This DIY is going to be centered around handling the replacement of a valve cover gasket (and associated gaskets) on N51 and N52N engines. Unlike early N52 engines, which used a magnesium valve cover and had an external crankcase vent valve, the updated version features a plastic valve cover with an integrated PCV valve. One thing to note about the N51 and N52N engines is that the valve cover screws DO NOT need to be replaced, unlike the magnesium valve cover which requires special aluminum screws (which are also prone to breaking), the N51 and N52N engine's valve cover has encapsulated hardware.
BMW models and years applicable:
What are the symptoms of a bad valve cover gasket on the BMW N51/N52N?
You can ignore the symptoms of a failing valve cover gasket for a while. However, if you let it go too long, it can result in costly damage. Some of the major symptoms are:
- Low oil level/oil leaks - This is one of the easiest ways to tell if you have a failing valve cover gasket. When it fails, it allows the engine to leak oil requiring frequent oil top-ups. You might also notice the smell of burning oil when your car heats up, and even an oily/greasy engine compartment. The best course of action is a visual inspection around the back of the valve cover.

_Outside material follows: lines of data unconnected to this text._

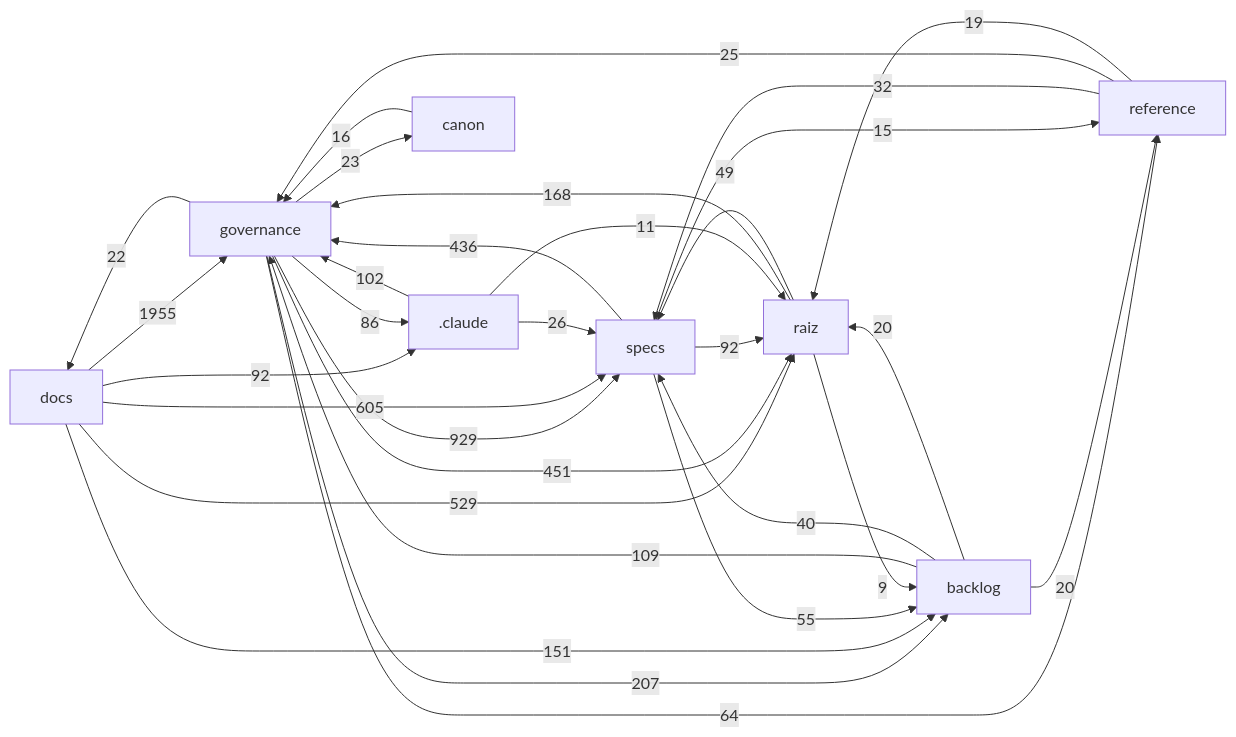
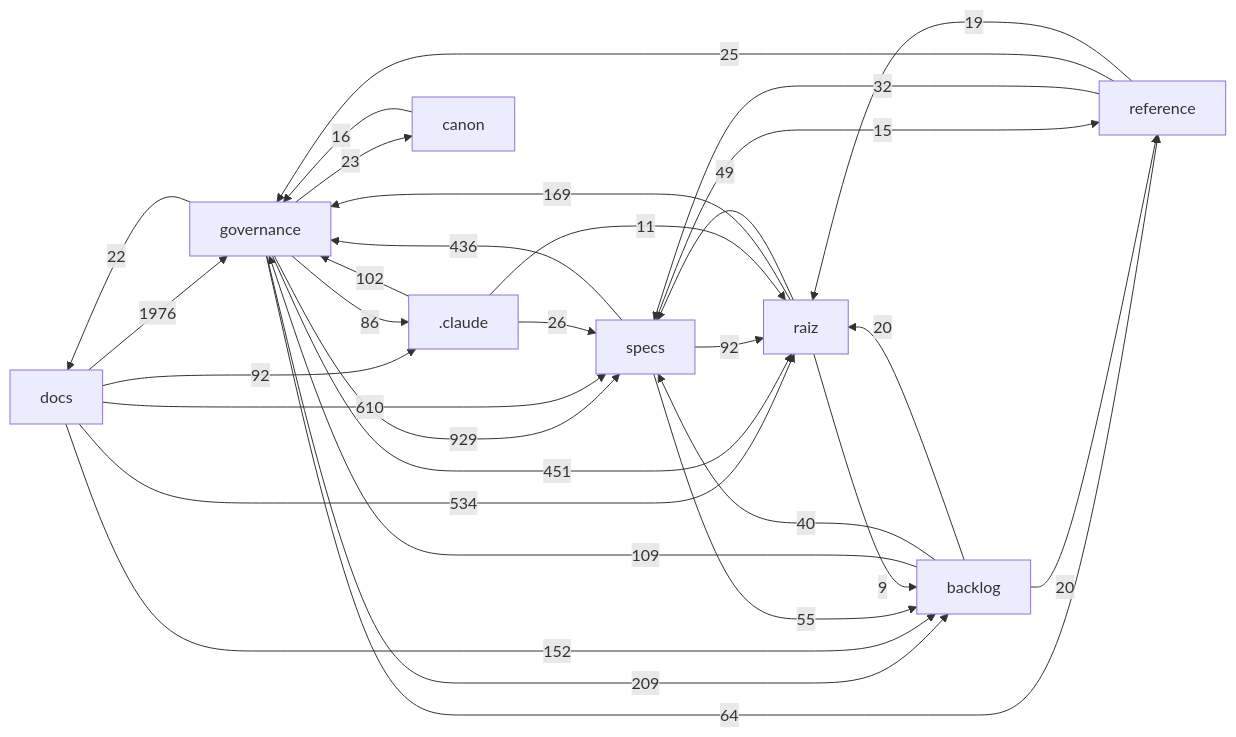
The diagram in docs/mapa/MAPA-PROJETO.md (Andraus35/Sistema-Operacional-de-Trading--SOT), drawn with Mermaid before and after one commit. The commit also changed other lines of this file and 10 other files, not shown here.

````diff
--- a/docs/mapa/MAPA-PROJETO.md
+++ b/docs/mapa/MAPA-PROJETO.md
@@ -29,33 +29,33 @@
 ```mermaid
 flowchart LR
-  docs["docs"] -->|1955| governance["governance"]
+  docs["docs"] -->|1976| governance["governance"]
   governance["governance"] -->|929| specs["specs"]
-  docs["docs"] -->|605| specs["specs"]
-  docs["docs"] -->|529| raiz["raiz"]
+  docs["docs"] -->|610| specs["specs"]
+  docs["docs"] -->|534| raiz["raiz"]
   governance["governance"] -->|451| raiz["raiz"]
   specs["specs"] -->|436| governance["governance"]
-  governance["governance"] -->|207| backlog["backlog"]
-  raiz["raiz"] -->|168| governance["governance"]
-  docs["docs"] -->|151| backlog["backlog"]
+  governance["governance"] -->|209| backlog["backlog"]
+  raiz["raiz"] -->|169| governance["governance"]
+  docs["docs"] -->|152| backlog["backlog"]
   backlog["backlog"] -->|109| governance["governance"]
   _claude[".claude"] -->|102| governance["governance"]
   docs["docs"] -->|92| _claude[".claude"]
   specs["specs"] -->|92| raiz["raiz"]
   governance["governance"] -->|86| _claude[".claude"]
   governance["governance"] -->|64| reference["reference"]
   specs["specs"] -->|55| backlog["backlog"]
   raiz["raiz"] -->|49| specs["specs"]
   backlog["backlog"] -->|40| specs["specs"]
   reference["reference"] -->|32| specs["specs"]
   _claude[".claude"] -->|26| specs["specs"]
   reference["reference"] -->|25| governance["governance"]
   governance["governance"] -->|23| canon["canon"]
   governance["governance"] -->|22| docs["docs"]
   backlog["backlog"] -->|20| raiz["raiz"]
   backlog["backlog"] -->|20| reference["reference"]
   reference["reference"] -->|19| raiz["raiz"]
   canon["canon"] -->|16| governance["governance"]
   specs["specs"] -->|15| reference["reference"]
   _claude[".claude"] -->|11| raiz["raiz"]
   raiz["raiz"] -->|9| backlog["backlog"]
 ```
````
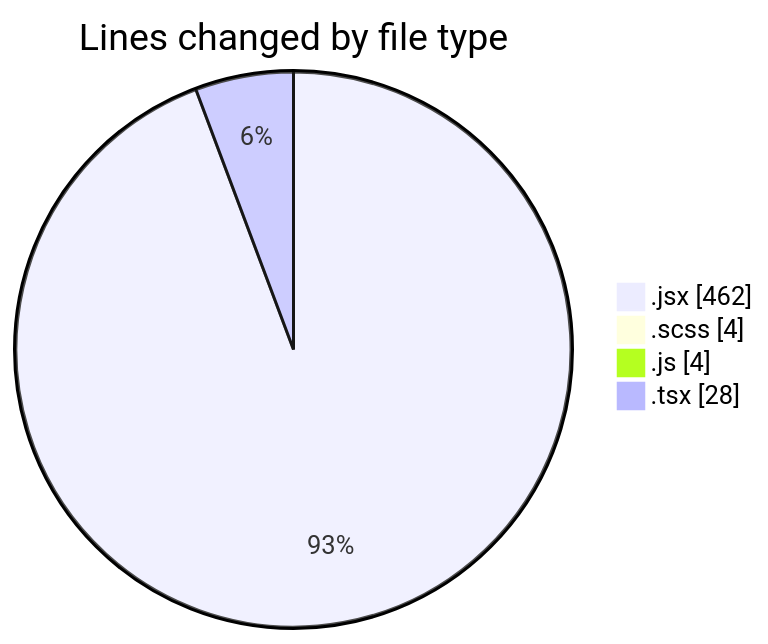
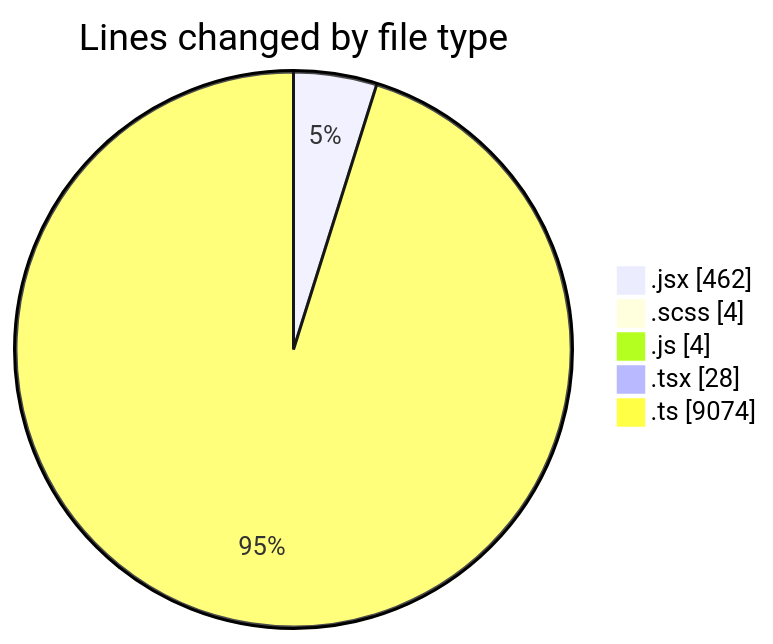
The first of 2 diagrams in 2025-06-04/cda/README.md (momahboobian/code-tracking), drawn with Mermaid before and after one commit. The commit also changed other lines of this file and 1 other file, not shown here.

````diff
--- a/2025-06-04/cda/README.md
+++ b/2025-06-04/cda/README.md
@@ -24,8 +25,9 @@
 ```mermaid
 pie showData
 title Lines changed by file type
 ".jsx" : 462
 ".scss" : 4
 ".js" : 4
 ".tsx" : 28
+".ts" : 9074
 ```
````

- Rough running & misfires - When your valve cover gasket gets bad enough oil will make its way into your spark plug wells. When this happens, oil will prevent proper spark and can eventually result in fire inside your engine bay.
How long does it take to replace the valve cover gasket on the BMW N51/N52N?
I must stress that this is not a basic or straight forward job; it will require basic automotive skills and some finesse. Depending on the vehicle you're working on, you may have more or less stuff to move out of the way before you can access the valve cover. In this DIY, we worked on a BMW E92 3-series with an N51 engine. I was able to complete the job in about 5 hours doing it my first time, however it may take you more time or less time based on your experience.
How much does it cost to replace the valve cover gasket on the BMW N51/N52N?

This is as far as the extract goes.